By Barb Arland-Fye
The Catholic Messenger
Supporters of Catholic schools in the Diocese of Davenport are in the midst of developing action plans that will ensure the schools’ relevancy, viability and effectiveness in passing on the faith and developing tomorrow’s leaders.
The behind-the-scenes work is in response to the Diocesan Board of Education’s approval of the final draft of a strategic plan titled “We have faith in our Catholic schools.” The plan, adopted Nov. 13, 2015, seeks to raise the bar of excellence in diocesan Catholic schools in four key areas: mission and Catholic identity, academic excellence, leadership and governance, and operation vitality.
“Our diocesan schools have a long track record of success, but there is always room to reach an even higher level of excellence in all of our schools,” said Superintendent of Schools Lee Morrison. He shared with The Catholic Messenger a progress report on the strategic plan. Among the goals and details:
• The Office of Catholic Schools, in collaboration with school leaders, will develop a Diocesan Rubric to measure Catholic identity and faith formation at all schools.
Rubrics will be in place for the 2017-18 academic year, and a significant rollout for these standards will take place next spring. The Catholic identity committee is nearing completion of the rubrics, Morrison said. Father Tony Herold, the diocese’s vicar general and pastor of St. Paul the Apostle Parish in Davenport, leads the committee.
• Each Catholic school will develop a clear understanding of its financial vitality with clear knowledge of current income and expenses, including elements such as tuition revenue and tuition assistance, parish investment, fund raising and development, salaries and benefits, direct and indirect instructional and administrative costs, operational expenses and cost per pupil. Financial vitality should take into account enrollment capacity, future projections and knowledge of parishes and the community.
• A Financial Vitality Steering Committee has designed a process for the uniform collection and comparison of school budget data. Also, the committee developed an instrument to measure financial vitality for all Catholic schools. Data collection will be completed before Christmas. With these tasks completed, the committee is to define the challenges the Catholic schools face and to suggest solutions to the financial challenges the schools face. Tom Daniels chairs this committee.
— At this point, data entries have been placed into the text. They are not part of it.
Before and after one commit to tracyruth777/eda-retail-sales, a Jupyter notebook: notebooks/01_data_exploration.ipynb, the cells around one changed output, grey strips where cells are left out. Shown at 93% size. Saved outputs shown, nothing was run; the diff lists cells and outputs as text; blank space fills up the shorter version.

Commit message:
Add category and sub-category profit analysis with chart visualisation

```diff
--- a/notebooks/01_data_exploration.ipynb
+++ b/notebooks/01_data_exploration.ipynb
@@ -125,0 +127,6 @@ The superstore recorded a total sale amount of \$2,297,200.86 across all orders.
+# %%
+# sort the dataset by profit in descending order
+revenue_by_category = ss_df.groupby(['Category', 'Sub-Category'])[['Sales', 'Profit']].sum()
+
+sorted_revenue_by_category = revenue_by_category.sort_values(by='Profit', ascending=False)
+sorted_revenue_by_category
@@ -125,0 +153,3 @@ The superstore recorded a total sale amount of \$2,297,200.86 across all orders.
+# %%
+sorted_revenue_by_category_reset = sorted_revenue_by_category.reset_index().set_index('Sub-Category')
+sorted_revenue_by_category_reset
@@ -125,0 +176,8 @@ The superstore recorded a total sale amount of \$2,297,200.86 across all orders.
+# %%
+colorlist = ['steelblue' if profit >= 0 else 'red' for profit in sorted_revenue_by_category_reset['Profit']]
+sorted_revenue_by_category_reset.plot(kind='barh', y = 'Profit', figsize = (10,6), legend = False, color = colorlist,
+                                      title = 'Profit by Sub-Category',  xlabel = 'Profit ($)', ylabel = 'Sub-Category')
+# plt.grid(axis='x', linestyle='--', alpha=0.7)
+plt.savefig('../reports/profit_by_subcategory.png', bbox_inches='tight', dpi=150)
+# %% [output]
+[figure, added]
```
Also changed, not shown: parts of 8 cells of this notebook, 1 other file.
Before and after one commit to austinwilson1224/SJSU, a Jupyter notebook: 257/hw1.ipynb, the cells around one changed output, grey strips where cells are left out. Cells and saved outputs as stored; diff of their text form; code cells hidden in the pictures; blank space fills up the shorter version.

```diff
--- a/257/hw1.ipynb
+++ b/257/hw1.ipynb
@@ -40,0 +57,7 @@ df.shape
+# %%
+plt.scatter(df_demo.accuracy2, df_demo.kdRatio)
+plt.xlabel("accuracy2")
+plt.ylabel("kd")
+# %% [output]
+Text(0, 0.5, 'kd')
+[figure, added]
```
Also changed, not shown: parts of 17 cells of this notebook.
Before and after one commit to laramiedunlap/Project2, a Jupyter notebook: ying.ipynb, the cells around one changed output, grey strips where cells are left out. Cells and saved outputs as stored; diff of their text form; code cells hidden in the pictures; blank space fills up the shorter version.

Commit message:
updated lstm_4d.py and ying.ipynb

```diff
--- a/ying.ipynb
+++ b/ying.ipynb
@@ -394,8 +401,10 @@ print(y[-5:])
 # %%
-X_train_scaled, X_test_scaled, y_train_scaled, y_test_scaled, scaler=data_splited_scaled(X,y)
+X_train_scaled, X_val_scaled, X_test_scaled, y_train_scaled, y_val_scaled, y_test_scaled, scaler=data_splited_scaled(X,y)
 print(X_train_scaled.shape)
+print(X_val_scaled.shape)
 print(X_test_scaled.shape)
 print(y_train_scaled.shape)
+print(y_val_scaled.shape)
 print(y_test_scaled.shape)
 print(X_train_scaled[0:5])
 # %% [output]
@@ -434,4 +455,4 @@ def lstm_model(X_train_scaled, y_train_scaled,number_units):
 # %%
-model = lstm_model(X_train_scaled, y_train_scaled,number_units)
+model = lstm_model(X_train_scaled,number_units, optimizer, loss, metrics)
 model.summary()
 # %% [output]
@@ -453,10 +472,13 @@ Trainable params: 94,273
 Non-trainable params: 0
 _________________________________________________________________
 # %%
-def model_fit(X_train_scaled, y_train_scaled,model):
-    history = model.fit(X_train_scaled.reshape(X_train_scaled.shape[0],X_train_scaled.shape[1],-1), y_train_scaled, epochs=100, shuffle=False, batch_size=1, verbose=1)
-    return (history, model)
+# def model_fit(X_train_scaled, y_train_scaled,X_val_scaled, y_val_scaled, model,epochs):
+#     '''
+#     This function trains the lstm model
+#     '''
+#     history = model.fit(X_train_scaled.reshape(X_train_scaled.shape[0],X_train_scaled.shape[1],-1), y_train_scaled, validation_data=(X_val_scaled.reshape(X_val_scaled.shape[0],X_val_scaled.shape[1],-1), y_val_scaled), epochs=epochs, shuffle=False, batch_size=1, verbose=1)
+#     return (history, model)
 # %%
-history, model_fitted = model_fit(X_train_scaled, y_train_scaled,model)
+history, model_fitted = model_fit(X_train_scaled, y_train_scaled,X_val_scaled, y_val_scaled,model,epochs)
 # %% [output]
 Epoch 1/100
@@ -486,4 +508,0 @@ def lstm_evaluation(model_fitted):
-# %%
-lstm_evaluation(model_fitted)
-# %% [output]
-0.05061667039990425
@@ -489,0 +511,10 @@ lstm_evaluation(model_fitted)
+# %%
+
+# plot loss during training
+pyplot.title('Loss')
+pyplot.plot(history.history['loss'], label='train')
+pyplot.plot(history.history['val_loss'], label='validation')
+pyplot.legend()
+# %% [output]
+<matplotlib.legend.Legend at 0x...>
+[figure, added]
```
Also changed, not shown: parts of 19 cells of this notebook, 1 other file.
• Catholic schools will identify changing demographics and develop appropriate marketing, enrollment management, marketing strategies, and communication models to serve the needs of the local faith community.
A committee was formed to develop a template for marketing and enrollment management to guide those activities at all diocesan Catholic schools.
The template is in development and a reference source of great marketing practices is being compiled for schools. The committee hopes to have the new marketing materials available for Catholic Schools Week in January. Julie Delaney, principal of St. Paul the Apostle Catholic School and Jeanne Von Feldt, principal of All Saints Catholic School, both in Davenport, are co-chairing this committee.
The Office of Catholic Schools will take leadership in ensuring that all diocesan policies, procedures, forms and plans are updated by fall 2016. This work includes cross–referencing as necessary with other diocesan policies in areas outside of Catholic schools.
Morrison said documents have either been developed or completely rewritten regarding the process for hiring principals and for hiring teachers, the Pastors Handbook for Catholic Schools, and manuals for Board of Education members. All documents on the Catholic Schools website were completely revised.
The Offices of Catholic Schools and Faith Formation will develop committees of existing principals, faith formation representatives and Board of Education members to update these plans and policies related to faith formation and education and faith formation guidelines.
The document, Policies for Faith Formation and Education programs, has been completely reviewed and revised. The document aligns with Chapter 12 of the Iowa Code and National Catholic Education Association (NCEA) guidelines. The first draft of the New Faith Formation guidelines were approved but put on hold due to a change in personnel.